The need for special, sometimes-expensive, glasses to view TV in 3D is the most-often-cited reason for its failure in the market. Lack of source material has also been a major issue. Ironically, the companies pouring billions of dollars into various not-quite-ready or on-the-drawing-board VR products have doubled down on the need for glasses — their solutions all require even more onerous and expensive goggles. Beyond hard-core gamers, many of whom will put up with ungainly VR headsets to get the benefit of immersive gaming, it’s not clear how many users will put up with the inconvenience of headgear — although much like the IMAX franchise, there will be a niche market in immersive experiences using those same headsets.
Emphasis added by me. The same reporters babbling about the alleged inconvenience of 3D “goggles” for 3D TVs at CES went into hyperdrive of excitement over virtual reality (VR) helmets.

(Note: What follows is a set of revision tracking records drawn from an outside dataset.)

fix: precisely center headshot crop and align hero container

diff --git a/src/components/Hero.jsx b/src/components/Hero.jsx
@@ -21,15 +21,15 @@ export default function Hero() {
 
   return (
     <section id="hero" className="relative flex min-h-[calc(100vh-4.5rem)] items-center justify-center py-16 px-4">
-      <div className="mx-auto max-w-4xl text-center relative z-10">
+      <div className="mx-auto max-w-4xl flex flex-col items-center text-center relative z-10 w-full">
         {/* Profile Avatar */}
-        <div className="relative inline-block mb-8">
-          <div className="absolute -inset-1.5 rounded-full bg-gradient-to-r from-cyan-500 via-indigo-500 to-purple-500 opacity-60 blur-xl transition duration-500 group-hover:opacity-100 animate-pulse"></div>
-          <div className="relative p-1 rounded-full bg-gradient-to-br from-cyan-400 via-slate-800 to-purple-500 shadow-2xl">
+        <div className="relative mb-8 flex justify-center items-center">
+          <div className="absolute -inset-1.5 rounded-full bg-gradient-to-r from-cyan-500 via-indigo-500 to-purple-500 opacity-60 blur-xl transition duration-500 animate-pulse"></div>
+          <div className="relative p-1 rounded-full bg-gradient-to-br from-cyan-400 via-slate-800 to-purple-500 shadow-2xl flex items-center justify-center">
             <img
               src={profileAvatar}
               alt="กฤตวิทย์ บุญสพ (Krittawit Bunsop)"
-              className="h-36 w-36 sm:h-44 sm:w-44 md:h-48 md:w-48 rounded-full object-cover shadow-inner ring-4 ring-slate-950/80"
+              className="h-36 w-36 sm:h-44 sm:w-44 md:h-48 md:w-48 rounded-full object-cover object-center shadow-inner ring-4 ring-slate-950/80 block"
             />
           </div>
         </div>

Glasses were not the problem: the problem was lack of compelling 3D content. I am guessing that glasses free displays delivering 3D gaming content on phones and tablets might make a resurgence. Games provide immediately available 3D content.